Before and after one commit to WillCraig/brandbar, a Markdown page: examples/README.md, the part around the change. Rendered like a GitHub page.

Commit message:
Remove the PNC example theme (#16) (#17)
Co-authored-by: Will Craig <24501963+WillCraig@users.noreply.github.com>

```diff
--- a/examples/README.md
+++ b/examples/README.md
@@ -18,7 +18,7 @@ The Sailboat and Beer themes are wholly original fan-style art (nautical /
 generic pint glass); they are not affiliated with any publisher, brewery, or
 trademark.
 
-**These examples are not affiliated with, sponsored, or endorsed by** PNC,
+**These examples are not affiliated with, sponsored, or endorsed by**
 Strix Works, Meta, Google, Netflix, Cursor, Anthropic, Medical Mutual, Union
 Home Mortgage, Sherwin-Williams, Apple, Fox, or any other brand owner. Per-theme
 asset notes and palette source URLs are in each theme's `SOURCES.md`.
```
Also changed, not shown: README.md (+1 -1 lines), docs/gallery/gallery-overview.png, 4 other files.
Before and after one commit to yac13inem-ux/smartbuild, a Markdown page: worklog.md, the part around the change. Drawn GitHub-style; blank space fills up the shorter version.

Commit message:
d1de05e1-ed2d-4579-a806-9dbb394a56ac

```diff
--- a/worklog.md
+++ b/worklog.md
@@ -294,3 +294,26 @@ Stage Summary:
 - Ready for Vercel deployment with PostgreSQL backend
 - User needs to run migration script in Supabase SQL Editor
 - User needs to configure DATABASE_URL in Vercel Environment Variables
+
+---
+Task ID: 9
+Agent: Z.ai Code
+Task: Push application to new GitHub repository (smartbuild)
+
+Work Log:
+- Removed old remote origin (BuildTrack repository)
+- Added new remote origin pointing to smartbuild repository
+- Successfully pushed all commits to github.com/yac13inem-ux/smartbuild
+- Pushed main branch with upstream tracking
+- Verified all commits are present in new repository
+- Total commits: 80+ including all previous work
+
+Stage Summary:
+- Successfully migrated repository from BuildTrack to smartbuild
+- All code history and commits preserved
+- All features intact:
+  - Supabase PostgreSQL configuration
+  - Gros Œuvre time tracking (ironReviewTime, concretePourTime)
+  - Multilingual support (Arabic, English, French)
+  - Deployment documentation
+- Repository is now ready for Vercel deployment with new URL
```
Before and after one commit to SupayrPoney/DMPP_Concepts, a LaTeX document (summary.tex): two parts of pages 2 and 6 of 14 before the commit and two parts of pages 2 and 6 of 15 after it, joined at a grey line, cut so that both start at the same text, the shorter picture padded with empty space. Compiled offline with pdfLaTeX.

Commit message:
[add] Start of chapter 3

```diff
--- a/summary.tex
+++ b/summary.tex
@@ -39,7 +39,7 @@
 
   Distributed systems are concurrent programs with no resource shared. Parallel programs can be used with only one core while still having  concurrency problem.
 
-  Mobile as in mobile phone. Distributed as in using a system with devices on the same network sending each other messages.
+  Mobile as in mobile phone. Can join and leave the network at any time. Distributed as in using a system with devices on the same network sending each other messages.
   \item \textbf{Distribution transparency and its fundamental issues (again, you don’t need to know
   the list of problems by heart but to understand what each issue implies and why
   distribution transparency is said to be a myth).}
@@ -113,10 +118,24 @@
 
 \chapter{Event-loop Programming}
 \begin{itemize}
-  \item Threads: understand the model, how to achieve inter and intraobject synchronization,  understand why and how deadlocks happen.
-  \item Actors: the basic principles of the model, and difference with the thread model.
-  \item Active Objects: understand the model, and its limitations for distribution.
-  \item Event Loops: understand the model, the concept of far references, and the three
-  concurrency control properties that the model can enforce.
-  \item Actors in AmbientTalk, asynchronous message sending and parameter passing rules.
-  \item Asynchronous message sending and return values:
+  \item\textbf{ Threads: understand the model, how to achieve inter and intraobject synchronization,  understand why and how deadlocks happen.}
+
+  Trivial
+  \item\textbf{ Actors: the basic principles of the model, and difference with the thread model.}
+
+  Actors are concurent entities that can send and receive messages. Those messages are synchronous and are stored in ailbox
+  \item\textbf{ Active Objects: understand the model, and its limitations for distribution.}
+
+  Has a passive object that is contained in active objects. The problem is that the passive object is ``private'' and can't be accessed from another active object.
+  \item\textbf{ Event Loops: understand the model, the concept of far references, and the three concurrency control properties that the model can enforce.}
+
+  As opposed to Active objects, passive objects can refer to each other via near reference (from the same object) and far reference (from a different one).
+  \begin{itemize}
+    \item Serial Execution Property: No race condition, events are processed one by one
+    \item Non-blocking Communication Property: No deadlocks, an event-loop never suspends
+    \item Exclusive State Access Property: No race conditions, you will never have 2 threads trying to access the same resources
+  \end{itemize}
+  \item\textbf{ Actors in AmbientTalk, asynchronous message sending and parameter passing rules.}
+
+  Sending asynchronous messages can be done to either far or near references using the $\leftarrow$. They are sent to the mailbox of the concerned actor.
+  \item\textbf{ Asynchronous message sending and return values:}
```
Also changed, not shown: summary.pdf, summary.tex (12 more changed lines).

**Exercise:** Report all lines in the listing above that contain the word "Property".

**Response:**
+    \item Serial Execution Property: No race condition, events are processed one by one
+    \item Non-blocking Communication Property: No deadlocks, an event-loop never suspends
+    \item Exclusive State Access Property: No race conditions, you will never have 2 threads trying to access the same resources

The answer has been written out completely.